This blog is about books, mine and other fab authors', but occasionally I'll share about other topics.
Thanks for dropping by!
Monday, March 5, 2012
KIRKUS and CLOCKWISE sitting in a tree...
Within the opening paragraphs of this YA romance, the reader learns about Casey’s time-traveling woes. Casey tells the reader herself, in fact, using the same sarcastic, witty first-person voice consistently maintained throughout the book. First-person perspective done right makes a protagonist seem more accessible, and Strauss certainly does it right with Casey. Aside from her secret time-traveling troubles, Casey must also deal with all the relatable drama that often defines one’s teenage years.
But if she thought that balancing her two separate lives proved difficult before, it only gets harder after her two worlds collide; she accidentally takes her crush—school heartthrob and star athlete Nate Mackenzie—back in time with her, and the whole situation leaves him feeling more than a little unnerved. All things considered, though, he adapts remarkably well to this strange set of circumstances and the unusual girl responsible for them—which is fortunate, considering the fact that Casey accidentally drags him back to the 1860s nearly every time they touch. The two of them must determine the nature of their unexpected relationship while navigating turbulent times together.

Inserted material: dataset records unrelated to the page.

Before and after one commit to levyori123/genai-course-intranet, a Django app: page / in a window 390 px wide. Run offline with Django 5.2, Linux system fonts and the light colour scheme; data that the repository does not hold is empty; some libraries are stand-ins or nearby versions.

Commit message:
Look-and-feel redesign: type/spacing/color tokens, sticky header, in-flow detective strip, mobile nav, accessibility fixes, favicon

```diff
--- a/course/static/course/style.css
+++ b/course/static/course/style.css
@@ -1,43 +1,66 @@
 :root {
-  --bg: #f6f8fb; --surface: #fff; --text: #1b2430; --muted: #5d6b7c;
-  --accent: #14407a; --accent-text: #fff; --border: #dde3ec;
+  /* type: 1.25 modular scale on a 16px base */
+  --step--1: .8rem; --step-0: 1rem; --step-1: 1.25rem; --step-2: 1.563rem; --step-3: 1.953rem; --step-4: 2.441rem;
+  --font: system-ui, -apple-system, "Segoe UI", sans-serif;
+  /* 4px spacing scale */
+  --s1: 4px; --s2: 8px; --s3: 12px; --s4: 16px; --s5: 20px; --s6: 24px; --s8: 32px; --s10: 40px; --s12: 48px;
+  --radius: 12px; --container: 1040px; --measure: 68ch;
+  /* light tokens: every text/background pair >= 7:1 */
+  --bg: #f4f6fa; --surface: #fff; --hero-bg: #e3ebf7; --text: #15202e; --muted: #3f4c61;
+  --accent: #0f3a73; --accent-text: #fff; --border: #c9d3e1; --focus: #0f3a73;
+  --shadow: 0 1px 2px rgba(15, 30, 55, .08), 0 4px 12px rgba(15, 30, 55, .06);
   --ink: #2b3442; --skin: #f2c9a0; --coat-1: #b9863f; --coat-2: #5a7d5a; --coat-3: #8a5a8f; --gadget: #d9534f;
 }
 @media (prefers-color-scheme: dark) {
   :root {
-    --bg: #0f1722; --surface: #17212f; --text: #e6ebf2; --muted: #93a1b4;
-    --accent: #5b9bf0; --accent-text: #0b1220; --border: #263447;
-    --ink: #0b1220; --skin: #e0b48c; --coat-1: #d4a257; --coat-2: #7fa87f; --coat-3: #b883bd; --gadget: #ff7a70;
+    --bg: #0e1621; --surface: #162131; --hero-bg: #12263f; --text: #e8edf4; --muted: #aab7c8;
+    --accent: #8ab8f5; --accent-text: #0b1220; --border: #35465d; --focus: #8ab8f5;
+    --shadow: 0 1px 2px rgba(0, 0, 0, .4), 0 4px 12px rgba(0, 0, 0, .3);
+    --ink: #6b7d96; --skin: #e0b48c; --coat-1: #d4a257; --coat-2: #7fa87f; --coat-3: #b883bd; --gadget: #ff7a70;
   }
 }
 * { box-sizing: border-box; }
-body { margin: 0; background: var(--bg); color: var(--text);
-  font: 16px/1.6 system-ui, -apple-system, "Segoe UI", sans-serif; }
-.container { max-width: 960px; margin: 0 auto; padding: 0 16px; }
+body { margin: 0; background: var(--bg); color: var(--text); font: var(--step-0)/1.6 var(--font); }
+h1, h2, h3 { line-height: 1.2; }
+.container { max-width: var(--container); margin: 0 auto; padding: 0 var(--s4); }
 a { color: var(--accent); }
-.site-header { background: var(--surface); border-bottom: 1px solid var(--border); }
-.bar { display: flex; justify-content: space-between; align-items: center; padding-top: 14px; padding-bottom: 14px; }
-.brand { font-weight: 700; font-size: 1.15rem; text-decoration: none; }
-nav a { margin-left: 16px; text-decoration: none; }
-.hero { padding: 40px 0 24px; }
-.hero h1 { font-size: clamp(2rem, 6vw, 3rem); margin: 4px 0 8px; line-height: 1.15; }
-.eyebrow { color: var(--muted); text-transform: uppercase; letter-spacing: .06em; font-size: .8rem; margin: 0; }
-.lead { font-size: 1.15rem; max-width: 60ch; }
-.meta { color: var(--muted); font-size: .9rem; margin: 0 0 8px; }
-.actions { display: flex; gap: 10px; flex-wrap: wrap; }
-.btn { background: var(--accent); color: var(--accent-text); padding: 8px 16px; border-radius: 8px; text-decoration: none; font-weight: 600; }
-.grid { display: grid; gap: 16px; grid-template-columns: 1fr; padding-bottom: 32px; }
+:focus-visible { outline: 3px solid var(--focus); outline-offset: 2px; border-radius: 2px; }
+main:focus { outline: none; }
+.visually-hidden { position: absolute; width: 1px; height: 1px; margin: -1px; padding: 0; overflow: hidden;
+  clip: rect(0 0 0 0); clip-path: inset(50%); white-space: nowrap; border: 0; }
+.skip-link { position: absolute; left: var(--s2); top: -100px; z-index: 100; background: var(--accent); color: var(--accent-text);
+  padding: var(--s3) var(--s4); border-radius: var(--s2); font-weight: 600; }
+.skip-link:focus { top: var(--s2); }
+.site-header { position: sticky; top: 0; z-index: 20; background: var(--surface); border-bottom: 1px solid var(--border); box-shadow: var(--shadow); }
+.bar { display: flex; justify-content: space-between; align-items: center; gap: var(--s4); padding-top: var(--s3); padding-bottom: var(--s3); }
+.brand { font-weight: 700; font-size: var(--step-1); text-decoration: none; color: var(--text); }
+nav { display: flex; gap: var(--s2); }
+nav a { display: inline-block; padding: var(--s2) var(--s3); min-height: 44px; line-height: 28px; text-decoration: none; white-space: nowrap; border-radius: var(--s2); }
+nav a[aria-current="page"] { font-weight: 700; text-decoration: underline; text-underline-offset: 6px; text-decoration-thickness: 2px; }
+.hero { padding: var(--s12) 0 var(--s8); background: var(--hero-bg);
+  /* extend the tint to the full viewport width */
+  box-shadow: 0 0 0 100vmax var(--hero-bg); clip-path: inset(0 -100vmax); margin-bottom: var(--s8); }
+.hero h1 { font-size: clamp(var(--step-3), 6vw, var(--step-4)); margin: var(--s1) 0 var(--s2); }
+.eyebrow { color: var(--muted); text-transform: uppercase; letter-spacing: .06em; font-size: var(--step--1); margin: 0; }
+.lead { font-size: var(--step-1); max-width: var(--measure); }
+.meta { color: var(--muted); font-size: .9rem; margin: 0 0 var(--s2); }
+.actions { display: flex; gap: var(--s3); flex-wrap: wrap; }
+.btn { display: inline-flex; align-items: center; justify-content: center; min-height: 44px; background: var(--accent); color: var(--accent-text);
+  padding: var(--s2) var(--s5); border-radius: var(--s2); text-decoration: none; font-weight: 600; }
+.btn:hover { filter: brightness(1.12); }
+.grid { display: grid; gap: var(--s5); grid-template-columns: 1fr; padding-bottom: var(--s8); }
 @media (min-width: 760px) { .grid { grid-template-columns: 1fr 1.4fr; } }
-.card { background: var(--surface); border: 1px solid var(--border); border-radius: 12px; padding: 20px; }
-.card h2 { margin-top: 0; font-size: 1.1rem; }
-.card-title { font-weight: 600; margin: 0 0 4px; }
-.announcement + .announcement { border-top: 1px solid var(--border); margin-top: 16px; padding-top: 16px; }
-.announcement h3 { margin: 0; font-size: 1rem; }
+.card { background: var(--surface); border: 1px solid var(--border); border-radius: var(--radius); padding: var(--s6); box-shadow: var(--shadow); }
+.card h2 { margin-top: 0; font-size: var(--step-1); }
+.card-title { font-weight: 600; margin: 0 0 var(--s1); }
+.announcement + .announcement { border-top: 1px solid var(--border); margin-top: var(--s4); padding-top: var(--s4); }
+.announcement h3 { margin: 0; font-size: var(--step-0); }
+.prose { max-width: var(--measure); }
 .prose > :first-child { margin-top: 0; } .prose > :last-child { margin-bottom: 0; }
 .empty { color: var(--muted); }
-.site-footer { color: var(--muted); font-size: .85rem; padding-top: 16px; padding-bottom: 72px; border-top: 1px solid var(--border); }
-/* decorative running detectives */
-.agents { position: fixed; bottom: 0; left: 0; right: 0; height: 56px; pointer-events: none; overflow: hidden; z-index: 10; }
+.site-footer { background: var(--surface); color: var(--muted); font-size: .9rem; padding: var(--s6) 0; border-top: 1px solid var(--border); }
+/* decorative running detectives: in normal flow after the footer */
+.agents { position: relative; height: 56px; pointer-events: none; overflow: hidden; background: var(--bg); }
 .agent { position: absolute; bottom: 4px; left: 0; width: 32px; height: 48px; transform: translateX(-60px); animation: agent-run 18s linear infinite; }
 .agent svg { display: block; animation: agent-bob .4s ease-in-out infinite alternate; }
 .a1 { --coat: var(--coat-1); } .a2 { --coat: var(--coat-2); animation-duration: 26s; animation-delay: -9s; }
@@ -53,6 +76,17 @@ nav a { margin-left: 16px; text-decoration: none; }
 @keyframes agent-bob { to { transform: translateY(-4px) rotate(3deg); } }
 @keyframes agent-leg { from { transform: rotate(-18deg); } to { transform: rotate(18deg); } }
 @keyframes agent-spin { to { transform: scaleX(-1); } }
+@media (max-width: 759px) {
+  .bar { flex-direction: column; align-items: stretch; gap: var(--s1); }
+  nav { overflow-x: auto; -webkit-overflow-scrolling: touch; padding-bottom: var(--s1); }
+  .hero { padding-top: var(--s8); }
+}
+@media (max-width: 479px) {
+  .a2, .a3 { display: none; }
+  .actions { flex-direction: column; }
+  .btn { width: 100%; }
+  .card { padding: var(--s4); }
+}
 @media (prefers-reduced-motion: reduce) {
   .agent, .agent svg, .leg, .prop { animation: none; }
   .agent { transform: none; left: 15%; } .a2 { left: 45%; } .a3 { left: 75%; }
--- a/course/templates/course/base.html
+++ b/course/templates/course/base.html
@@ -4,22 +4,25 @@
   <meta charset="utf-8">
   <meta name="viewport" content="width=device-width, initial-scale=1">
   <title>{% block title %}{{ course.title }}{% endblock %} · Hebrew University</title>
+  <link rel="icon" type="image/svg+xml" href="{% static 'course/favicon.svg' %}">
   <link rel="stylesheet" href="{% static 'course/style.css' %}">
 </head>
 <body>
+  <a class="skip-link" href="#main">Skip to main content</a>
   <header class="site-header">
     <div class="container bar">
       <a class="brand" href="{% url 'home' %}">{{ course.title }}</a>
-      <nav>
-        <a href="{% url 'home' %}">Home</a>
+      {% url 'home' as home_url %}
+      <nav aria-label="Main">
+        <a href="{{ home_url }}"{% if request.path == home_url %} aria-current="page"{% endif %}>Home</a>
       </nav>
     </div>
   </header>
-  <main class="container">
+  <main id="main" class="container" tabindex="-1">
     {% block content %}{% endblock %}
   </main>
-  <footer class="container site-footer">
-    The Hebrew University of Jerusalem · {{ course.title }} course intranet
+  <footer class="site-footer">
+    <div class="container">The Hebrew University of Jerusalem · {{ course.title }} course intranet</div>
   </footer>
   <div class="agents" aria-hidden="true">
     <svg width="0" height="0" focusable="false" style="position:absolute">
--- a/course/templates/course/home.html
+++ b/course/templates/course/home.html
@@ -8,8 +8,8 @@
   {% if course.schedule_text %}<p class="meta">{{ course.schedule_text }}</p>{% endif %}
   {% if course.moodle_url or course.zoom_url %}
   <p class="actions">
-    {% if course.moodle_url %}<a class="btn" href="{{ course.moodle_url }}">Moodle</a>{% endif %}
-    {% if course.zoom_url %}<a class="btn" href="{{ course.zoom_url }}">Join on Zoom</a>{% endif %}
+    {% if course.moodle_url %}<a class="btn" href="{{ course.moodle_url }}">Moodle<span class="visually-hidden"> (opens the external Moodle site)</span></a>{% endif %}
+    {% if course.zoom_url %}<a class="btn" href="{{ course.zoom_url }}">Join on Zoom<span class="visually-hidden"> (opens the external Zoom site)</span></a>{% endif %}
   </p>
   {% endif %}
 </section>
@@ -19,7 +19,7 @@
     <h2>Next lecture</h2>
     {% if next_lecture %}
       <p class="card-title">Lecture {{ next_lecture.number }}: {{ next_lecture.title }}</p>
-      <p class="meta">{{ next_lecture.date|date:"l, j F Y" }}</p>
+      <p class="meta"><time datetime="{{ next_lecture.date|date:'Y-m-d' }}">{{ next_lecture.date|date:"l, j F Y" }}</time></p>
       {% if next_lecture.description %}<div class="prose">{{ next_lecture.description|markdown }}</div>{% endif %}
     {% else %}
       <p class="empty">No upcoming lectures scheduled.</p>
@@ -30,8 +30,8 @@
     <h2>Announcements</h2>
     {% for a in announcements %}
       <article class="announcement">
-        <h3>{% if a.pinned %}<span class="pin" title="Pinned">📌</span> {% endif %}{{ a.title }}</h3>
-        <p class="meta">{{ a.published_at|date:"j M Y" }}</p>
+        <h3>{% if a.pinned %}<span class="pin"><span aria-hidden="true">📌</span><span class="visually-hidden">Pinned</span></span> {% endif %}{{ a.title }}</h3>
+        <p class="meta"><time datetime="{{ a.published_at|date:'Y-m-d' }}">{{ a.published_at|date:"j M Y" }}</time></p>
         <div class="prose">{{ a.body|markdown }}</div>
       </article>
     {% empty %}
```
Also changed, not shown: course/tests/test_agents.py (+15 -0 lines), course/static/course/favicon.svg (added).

Strauss successfully addresses the societal differences between then and now, providing enough detail to make the characters’ actions seem plausible without overwhelming the reader with too much historical information. The author addresses the difficult topic of time travel in a similarly balanced manner, leaving the phenomenon just vague enough to prevent too many sticky questions from popping up. The lack of detail in some portions of the novel make a few scenes seem rushed, however, and may leave readers wishing they had more to mull over.
Readers who “trip” back in time with Casey will wish they could stay longer in her strangely relatable place.